Ghanaians are in a jubilant mood following the 2-1 victory by the countrys Black Stars over the United States in the final first-round match of the World Cup on 22 June. Immediately the whistle was blown at the ninety-fifth minute signalling the end of the football match, Ghanaians poured into the streets of the capital amidst drumming and dancing expressing their gratitude to God and the players, writes Beatrice Amoah from Accra, who watched the match at her office in Kokomlemle near Accra New Town. Drivers joined the celebration by tooting their horns as fans paraded through all the major streets of Accra.

Supporters indeed had much to celebrate: this is the first ever appearance of the Ghanaian national side in the football World Cup, and the Black Stars are the only African team to have made it through to the knock-out round of the competition. Accra New Town was a spectacle, as was Kokomlemle, continues Amoah. Almost every single fan was clad in the red, gold, black and green colours of the national flag of Ghana to indicate the nations victory and, in a carnival-like style, sang songs of victory deep into the night.
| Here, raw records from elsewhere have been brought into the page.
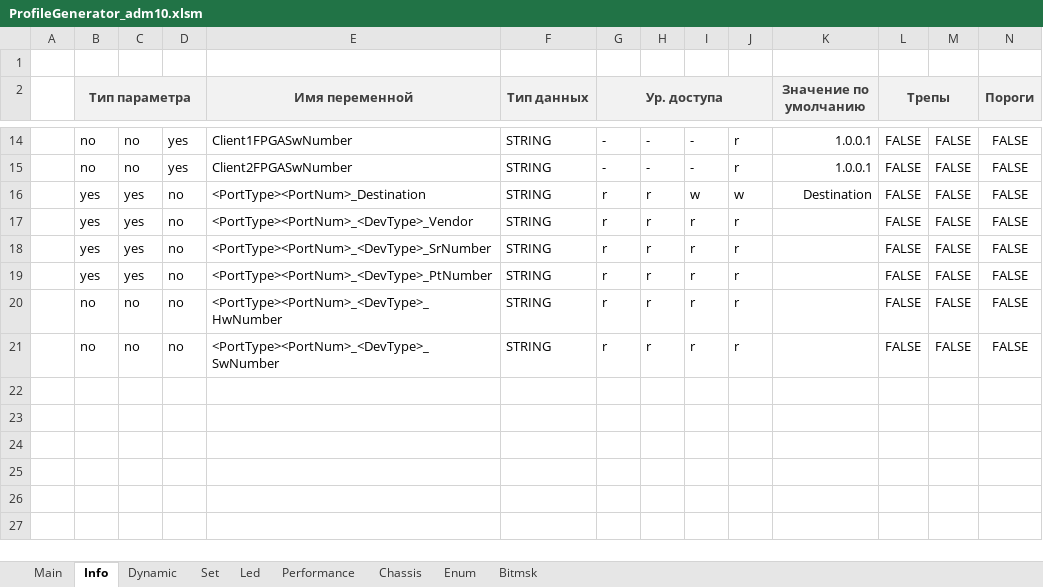
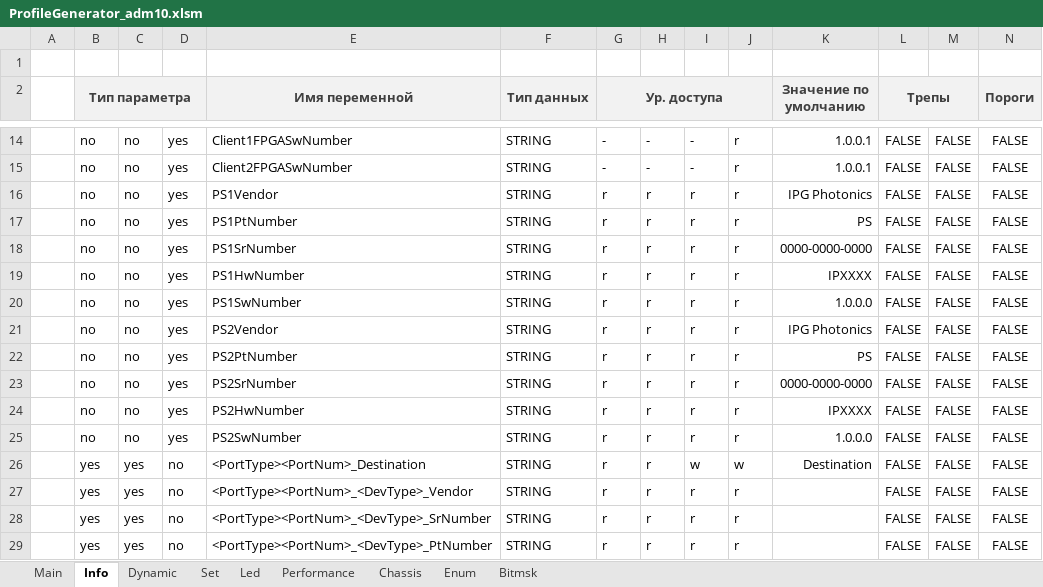
Before and after one commit to dmgzv/adm10_mcu_app, an Excel workbook: Sources/ProfileADM10/ProfileGenerator_adm10.xlsm, sheet Info, drawn as a sheet; only a part is shown, gaps mark what is left out; the shorter side is filled out with more unchanged rows; values as stored, in another font and other column widths than the file's, no borders; conditional formats not drawn; rows hold the shown columns only; the diff names each change by its address in the sheet, - before the commit and + after, or states it on an @@ line.

```diff
--- a/Sources/ProfileADM10/ProfileGenerator_adm10.xlsm (sheet Info)
+++ b/Sources/ProfileADM10/ProfileGenerator_adm10.xlsm (sheet Info)
+row 16:  | no | no | yes | PS1Vendor | STRING | r | r | r | r | IPG Photonics | FALSE | FALSE | FALSE
+row 17:  | no | no | yes | PS1PtNumber | STRING | r | r | r | r | PS | FALSE | FALSE | FALSE
+row 18:  | no | no | yes | PS1SrNumber | STRING | r | r | r | r | 0000-0000-0000 | FALSE | FALSE | FALSE
+row 19:  | no | no | yes | PS1HwNumber | STRING | r | r | r | r | IPXXXX | FALSE | FALSE | FALSE
+row 20:  | no | no | yes | PS1SwNumber | STRING | r | r | r | r | 1.0.0.0 | FALSE | FALSE | FALSE
+row 21:  | no | no | yes | PS2Vendor | STRING | r | r | r | r | IPG Photonics | FALSE | FALSE | FALSE
+row 22:  | no | no | yes | PS2PtNumber | STRING | r | r | r | r | PS | FALSE | FALSE | FALSE
+row 23:  | no | no | yes | PS2SrNumber | STRING | r | r | r | r | 0000-0000-0000 | FALSE | FALSE | FALSE
+row 24:  | no | no | yes | PS2HwNumber | STRING | r | r | r | r | IPXXXX | FALSE | FALSE | FALSE
+row 25:  | no | no | yes | PS2SwNumber | STRING | r | r | r | r | 1.0.0.0 | FALSE | FALSE | FALSE
```
Also changed, not shown: sheet Dynamic, sheet Enum, charts or pictures, 16 other files.
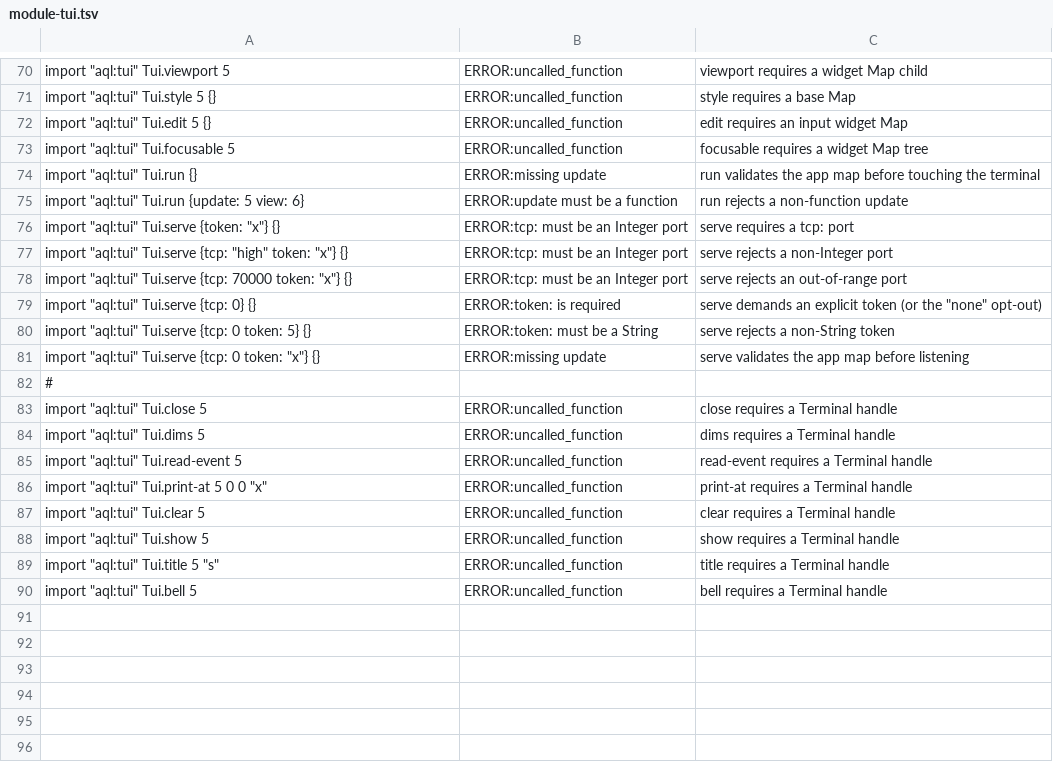
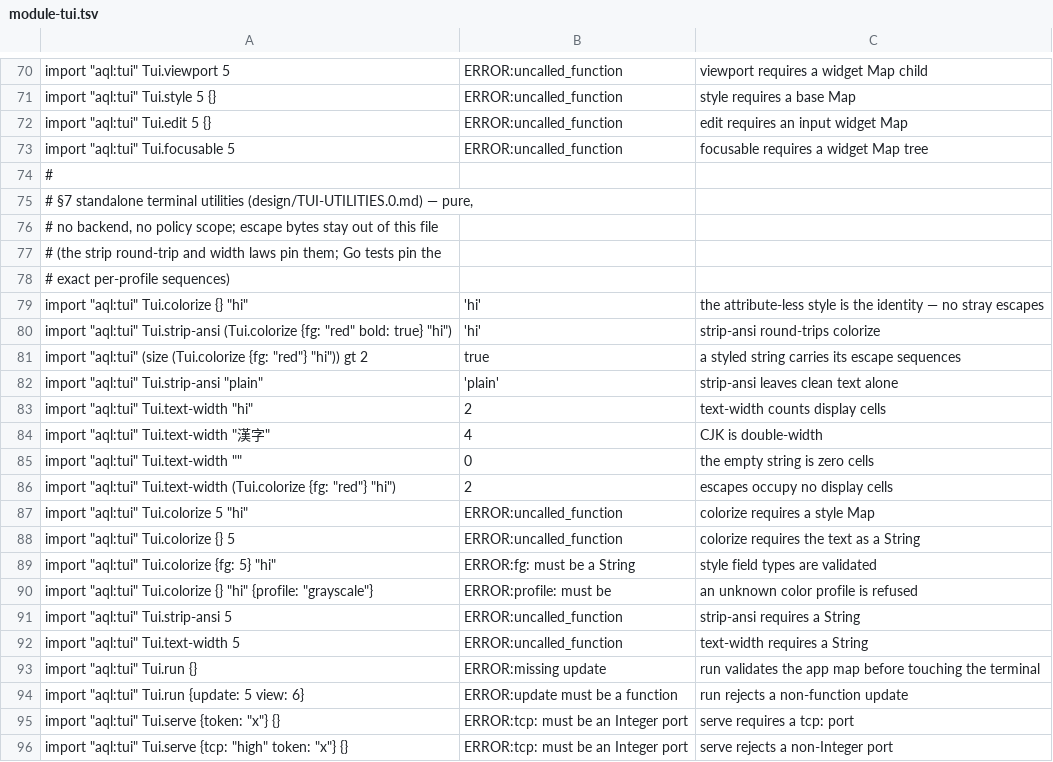
Before and after one commit to aql-lang/aql, a TSV file: lang/spec/module-tui.tsv, drawn as a sheet; only a part is shown, gaps mark what is left out; the shorter side is filled out with more unchanged rows.

```diff
--- a/lang/spec/module-tui.tsv
+++ b/lang/spec/module-tui.tsv
@@ -73,2 +73,21 @@ import "aql:tui"  Tui.edit 5 {}	ERROR:uncalled_function	edit requires an input w
 import "aql:tui"  Tui.focusable 5	ERROR:uncalled_function	focusable requires a widget Map tree
+#
+# §7  standalone terminal utilities (design/TUI-UTILITIES.0.md) — pure,
+#     no backend, no policy scope; escape bytes stay out of this file
+#     (the strip round-trip and width laws pin them; Go tests pin the
+#     exact per-profile sequences)
+import "aql:tui"  Tui.colorize {} "hi"	'hi'	the attribute-less style is the identity — no stray escapes
+import "aql:tui"  Tui.strip-ansi (Tui.colorize {fg: "red" bold: true} "hi")	'hi'	strip-ansi round-trips colorize
+import "aql:tui"  (size (Tui.colorize {fg: "red"} "hi")) gt 2	true	a styled string carries its escape sequences
+import "aql:tui"  Tui.strip-ansi "plain"	'plain'	strip-ansi leaves clean text alone
+import "aql:tui"  Tui.text-width "hi"	2	text-width counts display cells
+import "aql:tui"  Tui.text-width "漢字"	4	CJK is double-width
+import "aql:tui"  Tui.text-width ""	0	the empty string is zero cells
+import "aql:tui"  Tui.text-width (Tui.colorize {fg: "red"} "hi")	2	escapes occupy no display cells
+import "aql:tui"  Tui.colorize 5 "hi"	ERROR:uncalled_function	colorize requires a style Map
+import "aql:tui"  Tui.colorize {} 5	ERROR:uncalled_function	colorize requires the text as a String
+import "aql:tui"  Tui.colorize {fg: 5} "hi"	ERROR:fg: must be a String	style field types are validated
+import "aql:tui"  Tui.colorize {} "hi" {profile: "grayscale"}	ERROR:profile: must be	an unknown color profile is refused
+import "aql:tui"  Tui.strip-ansi 5	ERROR:uncalled_function	strip-ansi requires a String
+import "aql:tui"  Tui.text-width 5	ERROR:uncalled_function	text-width requires a String
 import "aql:tui"  Tui.run {}	ERROR:missing update	run validates the app map before touching the terminal
```
Also changed, not shown: 7 other files.
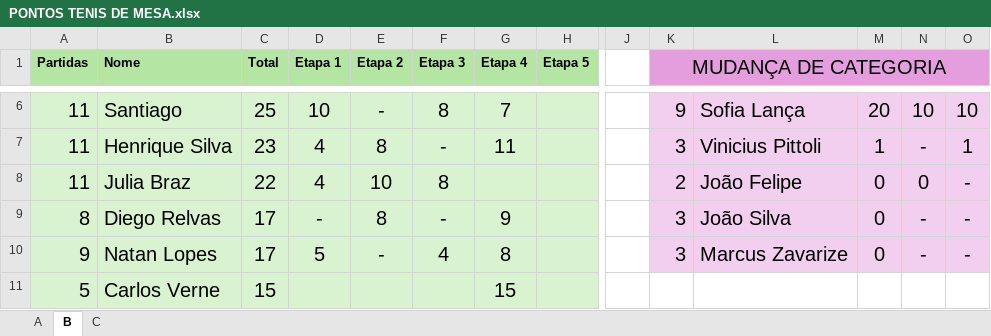
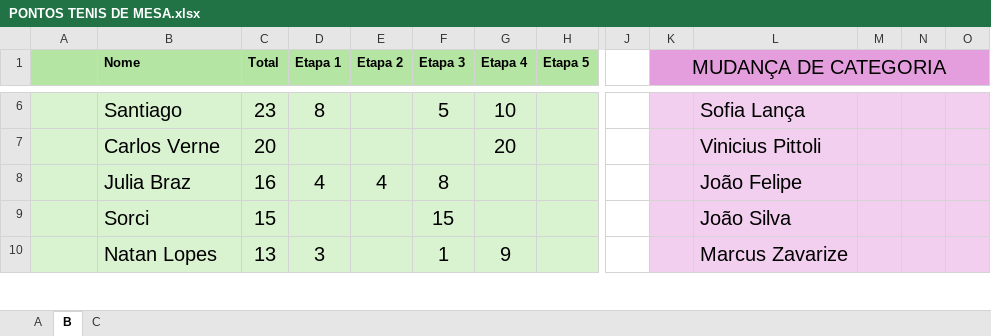
Before and after one commit to VPittoli/TenisDeMesaSJBV_Pontuacao, an Excel workbook: PONTOS TENIS DE MESA.xlsx, sheet B, drawn as a sheet; only a part is shown, gaps mark what is left out; values as stored, in another font and other column widths than the file's, no borders; removed rows and columns are numbered as before the commit, all else as after; rows hold the shown columns only; the diff covers the shown part only; the diff names each change by its address in the sheet, - before the commit and + after, or states it on an @@ line.

```diff
--- a/PONTOS TENIS DE MESA.xlsx (sheet B)
+++ b/PONTOS TENIS DE MESA.xlsx (sheet B)
-A1: Partidas
+A1: (empty)
-A6: 11
+A6: (empty)
-C6 (Total): 25
+C6 (Total): 23
-D6 (Etapa 1): 10
+D6 (Etapa 1): 8
-E6 (Etapa 2): -
+E6 (Etapa 2): (empty)
-F6 (Etapa 3): 8
+F6 (Etapa 3): 5
-G6 (Etapa 4): 7
+G6 (Etapa 4): 10
-K6 (MUDANÇA DE CATEGORIA): 9
+K6 (MUDANÇA DE CATEGORIA): (empty)
-M6: 20
+M6: (empty)
-N6: 10
+N6: (empty)
-O6: 10
+O6: (empty)
-row 7: 11 | Henrique Silva | 23 | 4 | 8 | - | 11 |  |  | 3 | Vinicius Pittoli | 1 | - | 1
+row 7:  | Carlos Verne | 20 |  |  |  | 20 |  |  |  | Vinicius Pittoli
-A8: 11
+A8: (empty)
-C8 (Total): 22
+C8 (Total): 16
-E8 (Etapa 2): 10
+E8 (Etapa 2): 4
-K8 (MUDANÇA DE CATEGORIA): 2
+K8 (MUDANÇA DE CATEGORIA): (empty)
-M8: 0
+M8: (empty)
-N8: 0
+N8: (empty)
-O8: -
+O8: (empty)
-row 9: 8 | Diego Relvas | 17 | - | 8 | - | 9 |  |  | 3 | João Silva | 0 | - | -
+row 9:  | Sorci | 15 |  |  | 15 |  |  |  |  | João Silva
-A10: 9
+A10: (empty)
-C10 (Total): 17
+C10 (Total): 13
-D10 (Etapa 1): 5
+D10 (Etapa 1): 3
-E10 (Etapa 2): -
+E10 (Etapa 2): (empty)
-F10 (Etapa 3): 4
+F10 (Etapa 3): 1
-G10 (Etapa 4): 8
+G10 (Etapa 4): 9
-K10 (MUDANÇA DE CATEGORIA): 3
+K10 (MUDANÇA DE CATEGORIA): (empty)
-M10: 0
+M10: (empty)
-N10: -
+N10: (empty)
-O10: -
+O10: (empty)
-row 11: 5 | Carlos Verne | 15 |  |  |  | 15
```
Also changed, not shown: 16 added rows, 15 removed rows and 66 edited cells elsewhere in this sheet, sheet C, sheet A, formulas that keep their value, 4 other files.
The old and the young celebrated alike.

The situation was much the same in Cape Coast, 100 km to the west of the capital, where the streets were packed with people partying all day and night, according to Dave Hollis, a US citizen working on the West African Gas Pipeline project in Ghana. The Black Stars will now meet Brazil, the competition favourites, at Dortmund on 27 June. Everyone here is very optimistic about the Brazil match, but it's obviously a long-shot, writes Hollis. I hope they do well. Ghana deserves something cool like that. Amoah takes a more philosophical stance, pointing out that it does not really matter if Ghana does not win because we have already proved our worth.